The work is more or less Chet Wiener's first book of poetry, which points to the significance of its composition not in English but in French. Even the chapbook that precedes it, Walk Dont Walk , with Potes & Poets Press, 1999, first appeared in French translation Marchez ne courez pas (Editions Créaphis and the Foundation Royaumont, collective translation directed by Anne Talvaz). Is the foreigner in some sense well-positioned to tackle the strange features of the adopted language? If there were a dictionary of common usage, the vocabulary Chet Wiener uses would be at the outer edges. A conversation between the publisher of Devant l'abondance and another native French speaker transpired over the meaning of the word "verboquet," from one of the poem titles, "Diriger le verboquet." "Verboquet" means, literally, a rigging that serves to guide and stabilize the load that one hoists (cordage qui sert à guider et stabilizer un fardeau que l'on hisse). To be a French speaker does not mean you will recognize the French that this book employs. Readers of French of whatever native language are asked to feel the massive formal nature of the project, to hear "verb bouquet" as an arrangement of verbs as well as a technical movement of construction.

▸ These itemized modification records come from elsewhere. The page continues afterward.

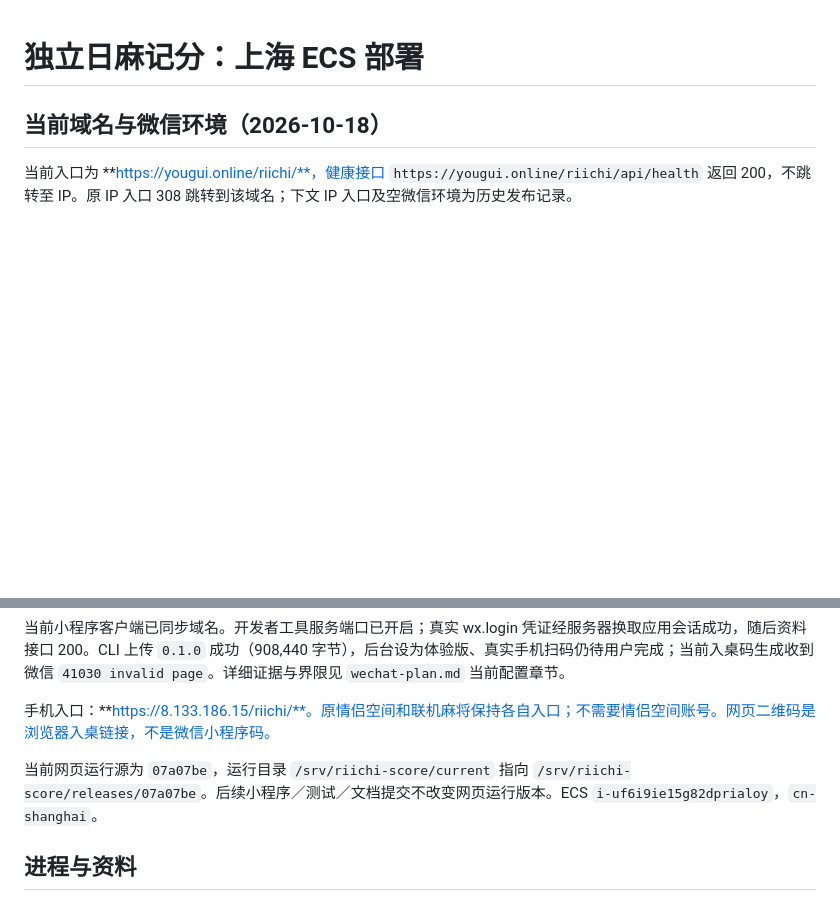
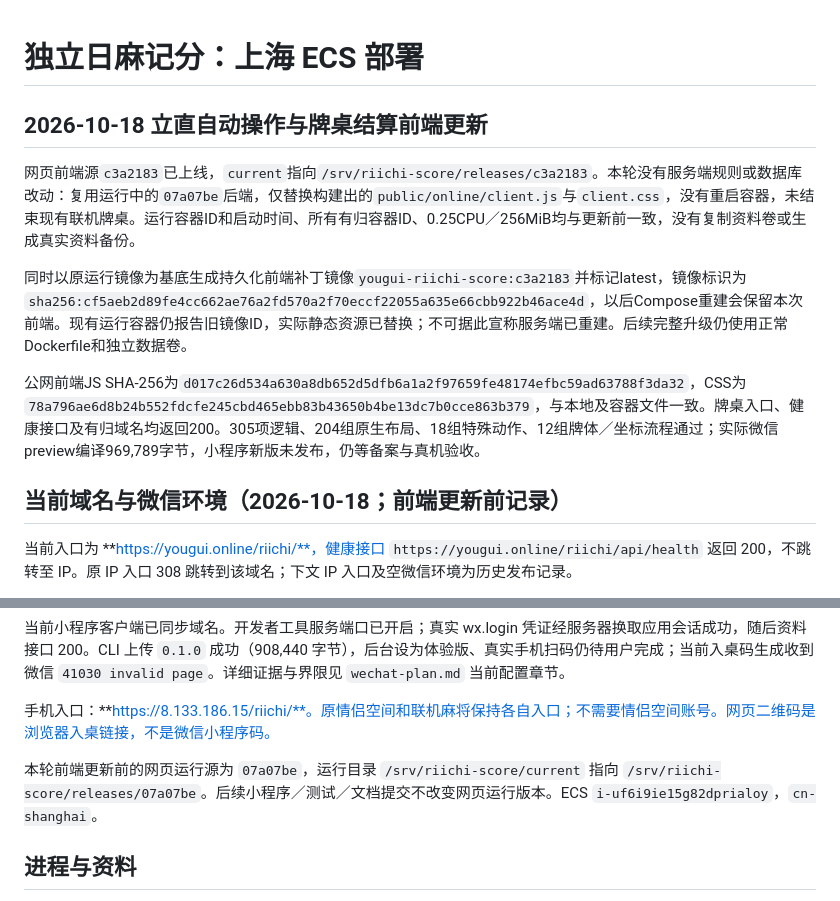
Before and after one commit to maxma615/riichi-score, a Markdown page: docs/deployment.md, 2 parts joined by grey strips. GitHub-like rendering; blank space fills up the shorter version.

Commit message:
Document deployed client update and unchanged runtime

```diff
--- a/docs/deployment.md
+++ b/docs/deployment.md
@@ -1,6 +1,14 @@
 # 独立日麻记分：上海 ECS 部署
 
-## 当前域名与微信环境（2026-10-18）
+## 2026-10-18 立直自动操作与牌桌结算前端更新
+
+网页前端源`c3a2183`已上线，`current`指向`/srv/riichi-score/releases/c3a2183`。本轮没有服务端规则或数据库改动：复用运行中的`07a07be`后端，仅替换构建出的`public/online/client.js`与`client.css`，没有重启容器，未结束现有联机牌桌。运行容器ID和启动时间、所有有归容器ID、0.25CPU／256MiB均与更新前一致，没有复制资料卷或生成真实资料备份。
+
+同时以原运行镜像为基底生成持久化前端补丁镜像`yougui-riichi-score:c3a2183`并标记latest，镜像标识为`sha256:cf5aeb2d89fe4cc662ae76a2fd570a2f70eccf22055a635e66cbb922b46ace4d`，以后Compose重建会保留本次前端。现有运行容器仍报告旧镜像ID，实际静态资源已替换；不可据此宣称服务端已重建。后续完整升级仍使用正常Dockerfile和独立数据卷。
+
+公网前端JS SHA-256为`d017c26d534a630a8db652d5dfb6a1a2f97659fe48174efbc59ad63788f3da32`，CSS为`78a796ae6d8b24b552fdcfe245cbd465ebb83b43650b4be13dc7b0cce863b379`，与本地及容器文件一致。牌桌入口、健康接口及有归域名均返回200。305项逻辑、204组原生布局、18组特殊动作、12组牌体／坐标流程通过；实际微信preview编译969,789字节，小程序新版未发布，仍等备案与真机验收。
+
+## 当前域名与微信环境（2026-10-18；前端更新前记录）
 
 当前入口为 **https://yougui.online/riichi/**，健康接口 `https://yougui.online/riichi/api/health` 返回 200，不跳转至 IP。原 IP 入口 308 跳转到该域名；下文 IP 入口及空微信环境为历史发布记录。
 
@@ -12,7 +20,7 @@
 
 手机入口：**https://8.133.186.15/riichi/**。原情侣空间和联机麻将保持各自入口；不需要情侣空间账号。网页二维码是浏览器入桌链接，不是微信小程序码。
 
-当前网页运行源为 `07a07be`，运行目录 `/srv/riichi-score/current` 指向 `/srv/riichi-score/releases/07a07be`。后续小程序／测试／文档提交不改变网页运行版本。ECS `i-uf6i9ie15g82dprialoy`，`cn-shanghai`。
+本轮前端更新前的网页运行源为 `07a07be`，运行目录 `/srv/riichi-score/current` 指向 `/srv/riichi-score/releases/07a07be`。后续小程序／测试／文档提交不改变网页运行版本。ECS `i-uf6i9ie15g82dprialoy`，`cn-shanghai`。
 
 ## 进程与资料
 
```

The book's style formally echoes and extends French 16 h -Century writers Ronsard and Montaigne (the latter the subject of the author's doctoral work), and the rhetorical pivoting and elegant constructions are relatives, however distant, of the poetry of Maurice Scève. The sense of play with constraint and chance also draws from OuLiPo, the literary group founded in 1960 that to this day has sessions of humorous verbal ingenuity held to strict arbitrary limits. There are also resonances with the poet's contemporaries in France, such as the rhetorical positioning of questions, pauses, and statements one hears in Philippe Beck's Dernière mode familiale (Flammarion, 2000), or the momentum of repeating verbal constructions that elegantly subsumes the (anti)aesthetic power of proper names and referents in Pierre Alferi's Kub Or (P.O.L., 1994).


Chet Wiener is also a photographer, and his photographs taken of an immense construction site at Charles de Gaulle Airport, as well sites in Paris and elsewhere, are composed of highly detailed color-coded technical parts, workers, and steel-lifters. The series exposes machines of countless minute details of equalized importance. The views are angled from above, apart and yet partaking, of a zone-in the airport, the place of arrival and of departure. Devant l'abondance opens with an imperative, a possible line of departure, also of arrival: "Si c'est ca que tu fais, fais-le." If that is what you do, do it. Of course it is unusual that this is the thing you would be doing. But if it what you are doing, why not, there is abandon in that abundance: fais-le.